At the end of the show we will be selling The Duck themed badges and fidget toys on a “Pay What You Feel” basis. It is fine to only feel like paying fifty pence or whatever you can afford. Don’t feel pressured to spend more, but if you do want to help support our theatre company, it is enormously appreciated!
We also sell flow rings (the bracelets that Lucy uses in the show) and poetry chapbooks written by Rhi for a fixed price. All our earnings from merchandise go straight into funding more shows and are not for profit.
Where to go for more information

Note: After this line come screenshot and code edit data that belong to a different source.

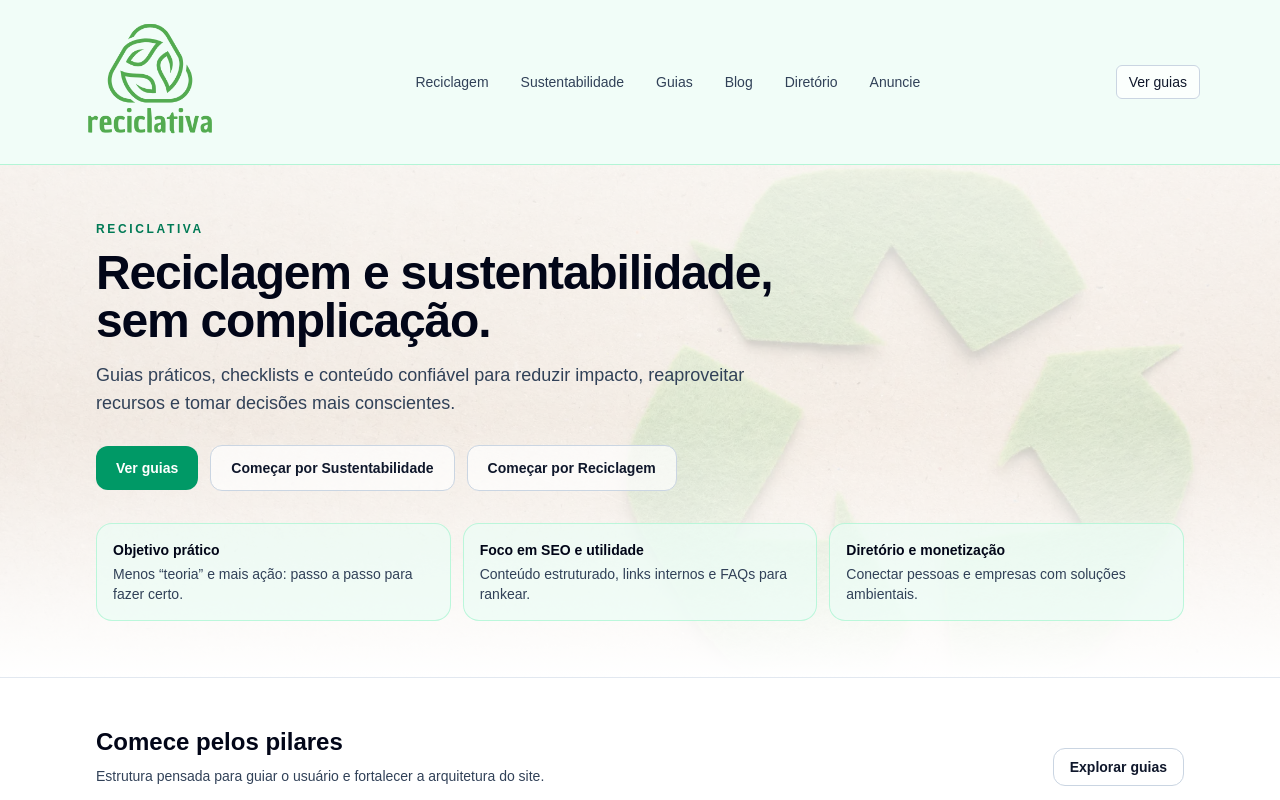
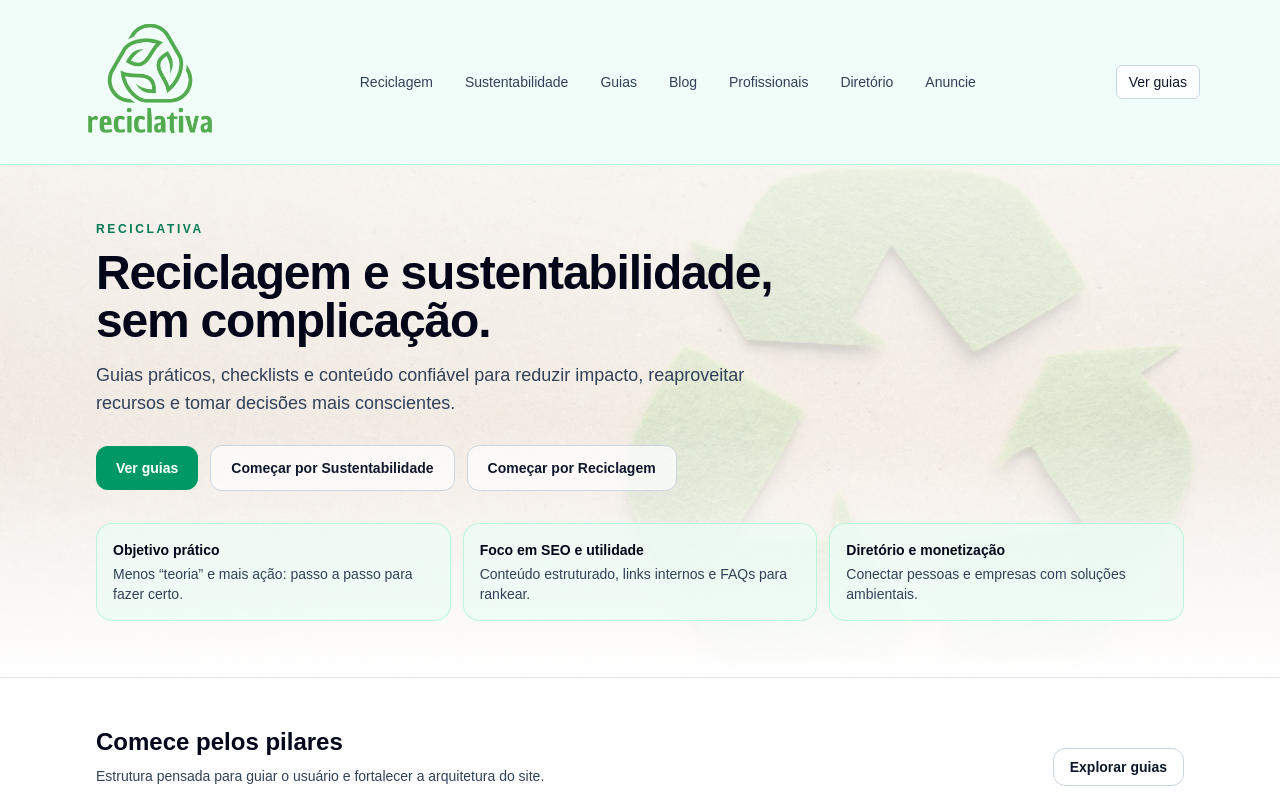
Before and after one commit to aieduardopompeu/reciclativa-portal, a Next.js app: page / in a window 1280 px wide. Shown: the top 800 px of the page. Built offline with nearby package versions, Linux system fonts and the light colour scheme.

Commit message:
feat(nav): adicionar Profissionais e manter logo do public/logo.png

```diff
--- a/src/components/layout/Header.tsx
+++ b/src/components/layout/Header.tsx
@@ -10,6 +10,10 @@ const nav = [
   { href: "/sustentabilidade", label: "Sustentabilidade" },
   { href: "/guias", label: "Guias" },
   { href: "/blog", label: "Blog" },
+
+  // ✅ NOVO (expor Profissionais no site)
+  { href: "/profissionais", label: "Profissionais" },
+
   { href: "/diretorio", label: "Diretório" },
   { href: "/anuncie", label: "Anuncie" },
 ];
@@ -76,6 +80,7 @@ export function Header() {
     <header className="sticky top-0 z-50 border-b border-emerald-200/80 bg-emerald-50/70 backdrop-blur">
       <div className="mx-auto flex max-w-6xl items-center justify-between px-4 py-3">
         <Link href="/" className="flex items-center gap-3">
+          {/* ✅ mantém a logo do public/logo.png */}
           <Image
             src="/logo.png"
             alt="Reciclativa"
@@ -134,7 +139,7 @@ export function Header() {
         </div>
       </div>
 
-      {/* Mobile menu final (como ficou ótimo) */}
+      {/* Mobile menu final */}
       {open ? (
         <>
           <div
```
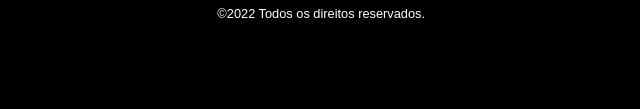
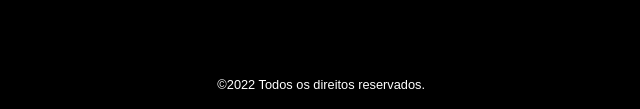
Before and after one commit to Jefferson-HSL/Maratona-Explore-2.0, a plain HTML site: page index.html in a window 1280 px wide. Shown: the part 691-800 px from the top of the page, without its empty margins (306-946 px from the left). Drawn offline with Linux system fonts and the light colour scheme; a web font is replaced by a local one.

Commit message:
first commit

```diff
--- a/style.css
+++ b/style.css
@@ -100,6 +100,15 @@ a h1{
     height: 1.875rem;
 }
 
+footer{
+    display: flex;
+    justify-content: center;
+    width: 100%;
+    height: 1rem;
+    position: fixed;
+    bottom: 1rem;
+}
+
 footer p{
     font-size: 0.8rem;
 }
```
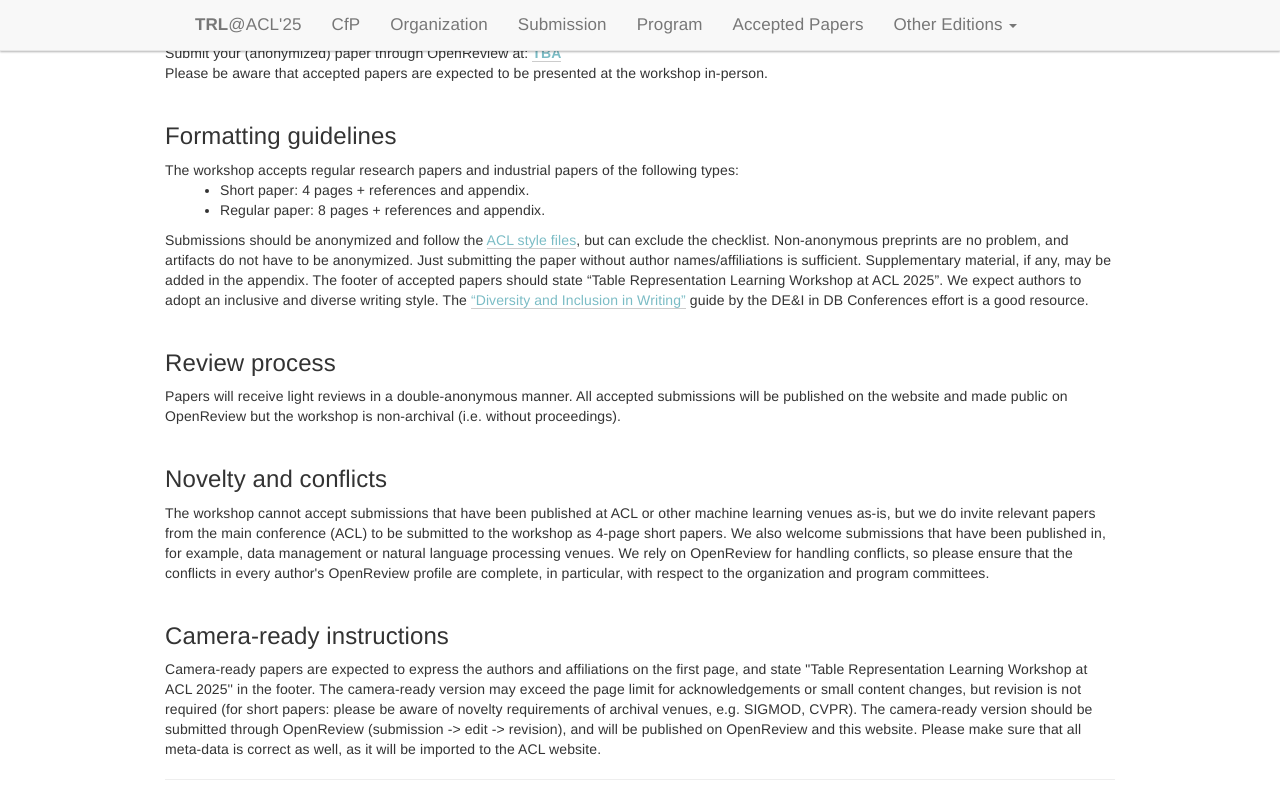
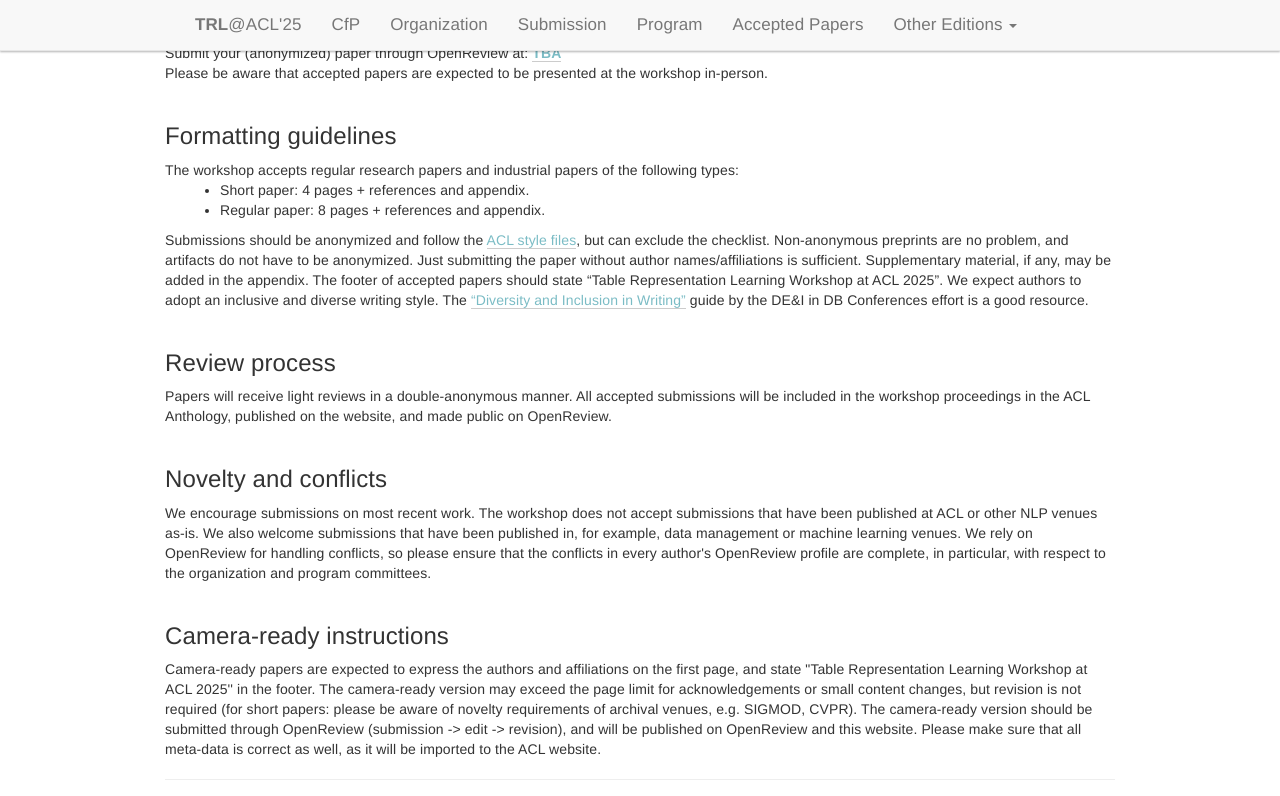
Before and after one commit to table-representation-learning/table-representation-learning.github.io, a Jekyll site: the page built from _pages/acl2025/index.html, in a window 1280 px wide and 900 px high, scrolled down 2823 px, cut to the strip 0-796 px from the top of the window. Built offline with Jekyll 4.4.1, drawn with Linux system fonts in a browser that asks for light colours.

Commit message:
update proceedings

```diff
--- a/_pages/acl2025/index.html
+++ b/_pages/acl2025/index.html
@@ -470,14 +470,13 @@ acknowledgements: ""
             <br>
             <h3>Review process</h3>
             Papers will receive light reviews in a double-anonymous manner.
-            All accepted submissions will be published on the website and made public on OpenReview but the workshop is non-archival (i.e. without proceedings).
+            All accepted submissions will be included in the workshop proceedings in the ACL Anthology, published on the website, and made public on OpenReview.
         </div>
 
         <div class="col-xs-12">
             <br>
             <h3>Novelty and conflicts</h3>
-            The workshop cannot accept submissions that have been published at ACL or other machine learning venues as-is, but we do invite relevant papers from the main conference (ACL) to be submitted to the workshop as 4-page short papers.
-            We also welcome submissions that have been published in, for example, data management or natural language processing venues.
+            We encourage submissions on most recent work. The workshop does not accept submissions that have been published at ACL or other NLP venues as-is. We also welcome submissions that have been published in, for example, data management or machine learning venues.
             We rely on OpenReview for handling conflicts, so please ensure that the conflicts in every author's OpenReview profile are complete, in particular, with respect to the organization and program committees.
             <br>
         </div>
```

If you are someone who needs to know what actually happens in a play before you see it, then please email firstname.lastname@example.org and ask for the synopsis of The Duck. If you have any further questions then please do get in touch and we will do our best to help.
You can also find more information about the venues on their own websites. Some venues are brilliant at providing plenty of information and photos of their venues, others need a bit of work. The best theatres provide photos, videos, floorplans and information about parking, public transport links and quiet spaces. Places are improving all the time, and we’ve found that feeding back to your theatre about what worked and what didn’t can help them learn how to welcome in an autistic audience.
The Autact Theatre Team – here to help
Each venue has a great team of ushers and staff, but if you want to find The Duck’s team, then look no further. We will not all be at every performance, but we are all here to help when we are, you are welcome to ask us anything:
Andy is the easiest of us to recognise. He is 6′ 5″ and has dark hair and a bushy beard with impressive moustache (if you compliment him on his moustache, you will have a friend for life). His height makes him easy to spot in a crowd, so if you’re struggling, head for Andy. He is incredibly nice and is always happy to help (before, after, or even during the show if needed).
Rhi doesn’t have a moustache, but does have moustache-envy. She has a mess of brown curly hair as her identifying feature. She is more than happy to talk to anyone before or after the show, or if you’d rather just give her a wave, she likes that too. Rhi wrote The Duck and will do the Question and Answer session afterwards with Lucy.
Lucy is our actor who plays, The Duck. She has long, straight dark brown hair, that she ties back for the performance. She is really happy to be approached after the show, but will be a bit busy getting ready and focusing beforehand. Lucy is incredibly nice and loves to hear about how people related to the show. If a Q&A is happening Lucy will be there to answer any questions you might have as well as Rhi.